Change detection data

-- Opening Marker --

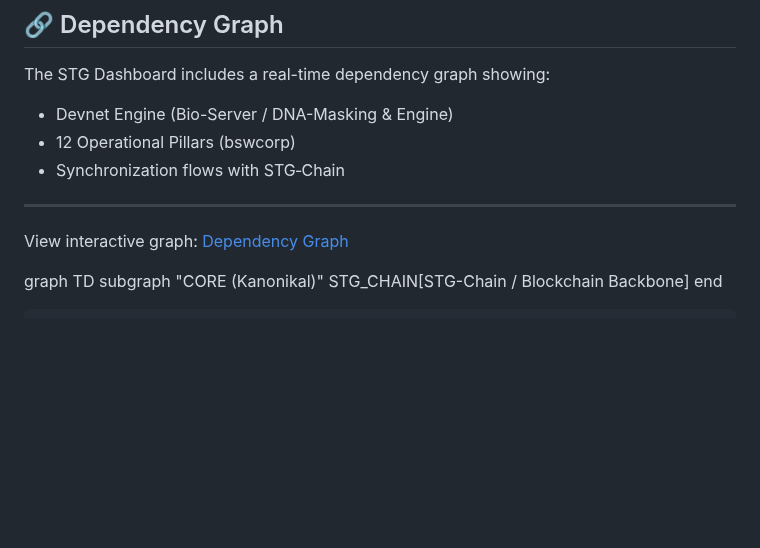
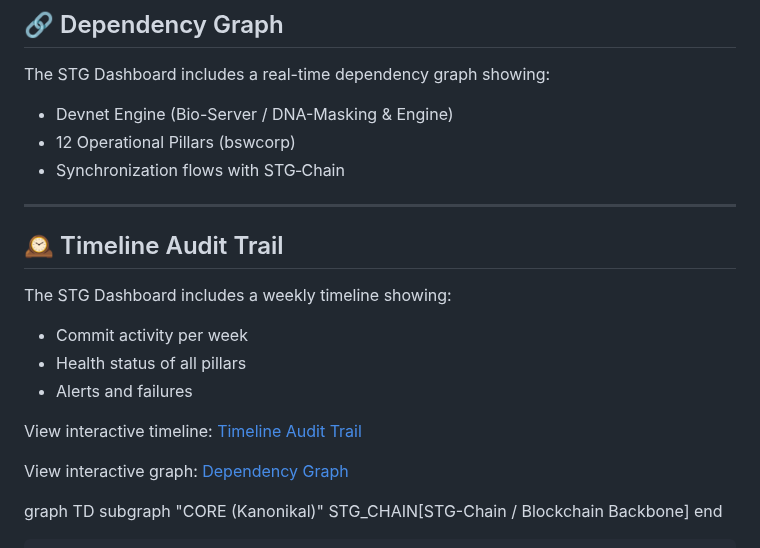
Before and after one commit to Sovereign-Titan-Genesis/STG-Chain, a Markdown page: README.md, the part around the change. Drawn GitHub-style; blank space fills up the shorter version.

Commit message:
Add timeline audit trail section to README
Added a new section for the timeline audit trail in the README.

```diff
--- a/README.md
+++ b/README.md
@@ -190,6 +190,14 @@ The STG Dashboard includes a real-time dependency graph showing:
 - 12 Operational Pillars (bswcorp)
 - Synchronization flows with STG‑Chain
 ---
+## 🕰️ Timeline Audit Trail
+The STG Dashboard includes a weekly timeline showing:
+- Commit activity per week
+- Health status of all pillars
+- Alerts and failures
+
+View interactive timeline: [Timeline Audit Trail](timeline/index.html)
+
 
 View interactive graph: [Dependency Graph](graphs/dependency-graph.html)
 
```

-- Closing Marker --

ABOUT THIS TASK
Determine the number of lines in the entries that contain "README", then write that number alone.

RESPONSE
5